Unranked Spanish tennis player Gerard Joseph Platero Rodriguez has been suspended for four years and fined $15,000 after being convicted of courtsiding, betting and non-co-operation offences. Six months of the ban are suspended on condition that no further breaches of the Tennis Anti-Corruption Program (TACP) are committed.
A Tennis Integrity Unit investigation established that Mr Rodriguez had acted as a courtsider at an ITF M15 tournament held in Pittsburgh, USA in July 2019. Courtsiding is a prohibited practice which involves transmission of live scoring data from a match to a third party for betting purposes. He is the first tennis player to be charged with and convicted of the practice.
In addition, he was found to have placed 75 online bets on tennis matches during June 2019, in breach of the explicit prohibition on any form of betting on tennis.
During the course of the investigation and subsequent disciplinary process, Mr Rodriguez failed to engage or provide any form of co-operation, as required by the TACP.
The disciplinary case was adjudicated by independent Anti-Corruption Hearing Officer Ian Mill QC. His findings of guilt and subsequent sanction means that with effect from today, 30 September 2020, the player is prohibited from playing in or attending any tennis event authorised or sanctioned by the governing bodies of tennis for a period of three years and six months.
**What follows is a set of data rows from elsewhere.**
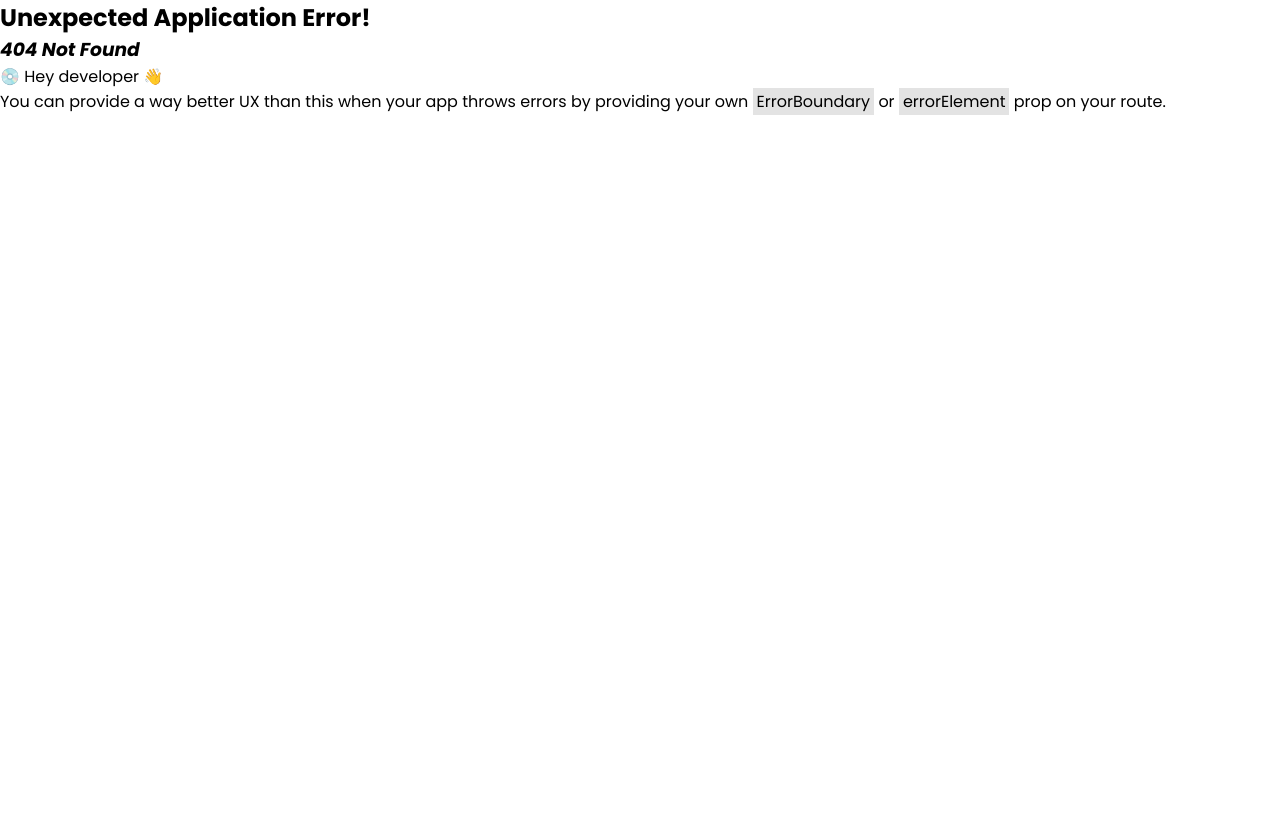
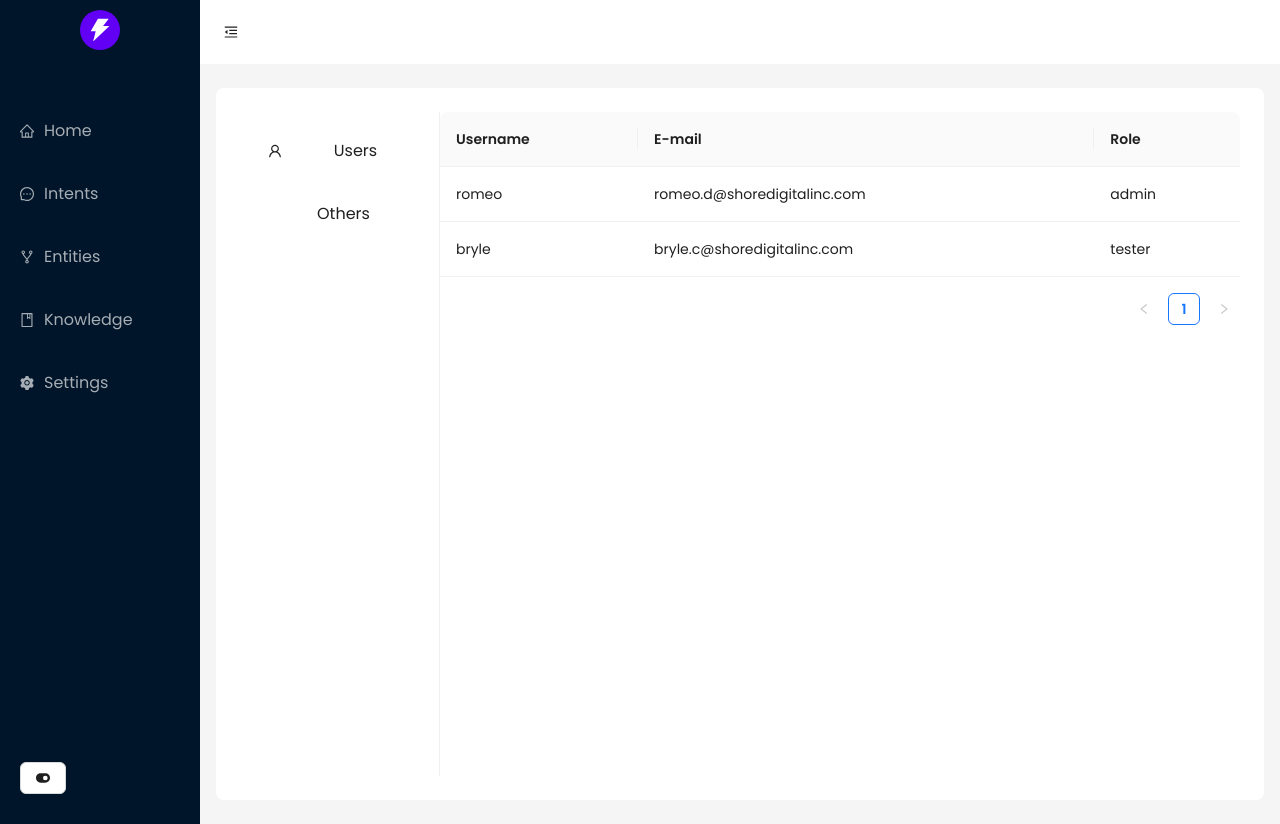
Before and after one commit to BryleCunanan/ai360-studio, a React (Vite) app: page /settings/users in a window 1280 px wide. Before the commit this address had no page. Before the commit the page ends 800 px from the top, so only its background shows below. Built offline with nearby package versions, Linux system fonts and the light colour scheme.

Commit message:
Integrated list of users table into user form modal

```diff
--- a/src/App.jsx
+++ b/src/App.jsx
@@ -31,7 +31,7 @@ const router = createBrowserRouter(
       </Route>
       <Route path="knowledge" element={<Knowledge />} />
       <Route path="settings" element={<Settings />}>
-        <Route path="useraccess" element={<UserAccess />} />
+        <Route path="users" element={<UserAccess />} />
         <Route path="others" element={<OtherPage />} />
       </Route>
     </Route>
--- a/src/components/UserForm.jsx
+++ b/src/components/UserForm.jsx
@@ -1,10 +1,27 @@
-import { Button, Checkbox, Form, Input, message } from "antd";
+import { Button, Select, Form, Input } from "antd";
+
+const items = [
+  {
+    label: "Viewer",
+    value: "viewer",
+  },
+  { label: "Editor", value: "editor" },
+  { label: "Tester", value: "tester" },
+  { label: "Admin", value: "admin" },
+];
 
 const onFinish = () => {};
 
 const onFinishFailed = () => {};
 
-const UserForm = () => {
+const handleChange = (value) => {
+  console.log("role:", value);
+};
+
+const UserForm = (data) => {
+  data = data.data;
+  console.log(data);
+
   return (
     <Form
       name="user-form"
@@ -26,6 +43,7 @@ const UserForm = () => {
         label="Name"
         name="name"
         rules={[{ required: true, message: "Name required!" }]}
+        initialValue={data.username}
       >
         <Input />
       </Form.Item>
@@ -33,19 +51,34 @@ const UserForm = () => {
         label="Email"
         name="email"
         rules={[{ required: true, message: "Email required!" }]}
+        initialValue={data.email}
       >
         <Input />
       </Form.Item>
       <Form.Item
         label="Password"
         name="password"
-        rules={[{ required: true, message: "Password required!" }]}
+        rules={[{ message: "Password required!" }]}
       >
         <Input.Password />
       </Form.Item>
-      <Button htmlType="submit" type="primary">
-        Submit
-      </Button>
+      <Form.Item label="Role" name="role">
+        <Select
+          onChange={handleChange}
+          options={items}
+          defaultValue={data.role}
+        />
+      </Form.Item>
+      <Form.Item
+        wrapperCol={{
+          offset: 8,
+          span: 16,
+        }}
+      >
+        <Button htmlType="submit" type="primary">
+          Submit
+        </Button>
+      </Form.Item>
     </Form>
   );
 };
--- a/src/pages/Settings.jsx
+++ b/src/pages/Settings.jsx
@@ -5,9 +5,9 @@ const { Content, Sider } = Layout;
 
 const items = [
   {
-    label: "User Access",
+    label: "Users",
     icon: <UserOutlined />,
-    key: "useraccess",
+    key: "users",
   },
   {
     label: "Others",
--- a/src/pages/UserAccess.jsx
+++ b/src/pages/UserAccess.jsx
@@ -6,43 +6,58 @@ const handleClick = () => {};
 
 const dataSource = [
   {
-    key: "1",
-    name: "Bryle",
-    email: "brylepaulocunanan@gmail.com",
+    _id: "664ee24d8e82b6971dee1cdd",
+    username: "romeo",
+    email: "romeo.d@shoredigitalinc.com",
+    role: "admin",
+  },
+  {
+    _id: "66501f6eb7a6d3e885510003",
+    username: "bryle",
+    email: "bryle.c@shoredigitalinc.com",
+    role: "tester",
   },
 ];
 
 const columns = [
   {
-    title: "Name",
-    dataIndex: "name",
-    key: "name",
+    title: "Username",
+    dataIndex: "username",
+    key: "username",
   },
   {
     title: "E-mail",
     dataIndex: "email",
     key: "email",
   },
+  {
+    title: "Role",
+    dataIndex: "role",
+    key: "role",
+  },
 ];
 
 const UserAccess = () => {
   const [modalOpen, setModalOpen] = useState(false);
+  const [userData, setUserData] = useState([]);
+
   return (
     <div>
       <Table
-        dataSource={dataSource}
+        dataSource={dataSource.map((item) => ({ ...item, key: item._id }))}
         columns={columns}
-        rowSelection={{ type: "checkbox" }}
         onRow={(record, rowIndex) => {
           return {
             onClick: () => {
+              setUserData(dataSource[rowIndex]);
+              console.log(userData);
               setModalOpen(true);
             },
           };
         }}
       />
       <Modal
-        title="aa "
+        title="User Information"
         className="user-modal"
         open={modalOpen}
         width="600px"
@@ -51,8 +66,11 @@ const UserAccess = () => {
         onOk={() => setModalOpen(false)}
         onCancel={() => setModalOpen(false)}
         styles={{ body: { height: "88vh" } }}
+        preserve={false}
+        destroyOnClose
+        on
       >
-        <UserForm />
+        <UserForm data={userData} />
       </Modal>
     </div>
   );
```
The breaches of the TACP Mr Rodriguez has been found guilty of are as follows:
Section D.1.b. - No Covered Person shall, directly or indirectly, solicit, facilitate, or conspire to solicit or facilitate any other person to wager on the outcome or any other aspect of any Event or any other tennis competition. For the avoidance of doubt, to solicit or facilitate to wager shall include, but not be limited to: display of live tennis betting odds on a Covered Person’s website; writing articles for a tennis betting publication or website; conducting personal appearances for, or otherwise participating in any event run by, a tennis betting company or any other company or entity directly affiliated with a tennis betting company; promoting a tennis betting company to the general public through posts on social media; and appearing in commercial advertisements that encourage others to bet on tennis.
Section D.1.a. - No Covered Person shall, directly or indirectly, wager, conspire to wager or attempt to wager on the outcome or any other aspect of any Event or any other tennis competition.
Section F.2.b. – All Covered Persons must cooperate fully with investigations conducted by the TIU including giving evidence at hearings, if requested. After a Covered Person receives a TIU request for an initial interview or otherwise becomes aware of any TIU investigation involving the Covered Person, the Covered Person shall (i) preserve and not tamper with, damage, disable, destroy or otherwise alter any evidence (including any personal devices described in Section F.2.c.i.) or other information related to any Corruption Offense and (ii) not solicit, facilitate or advise any other person to fail to preserve, tamper with, damage, disable, destroy or otherwise alter any evidence or other information related to any Corruption Offense.
The original article can be found here.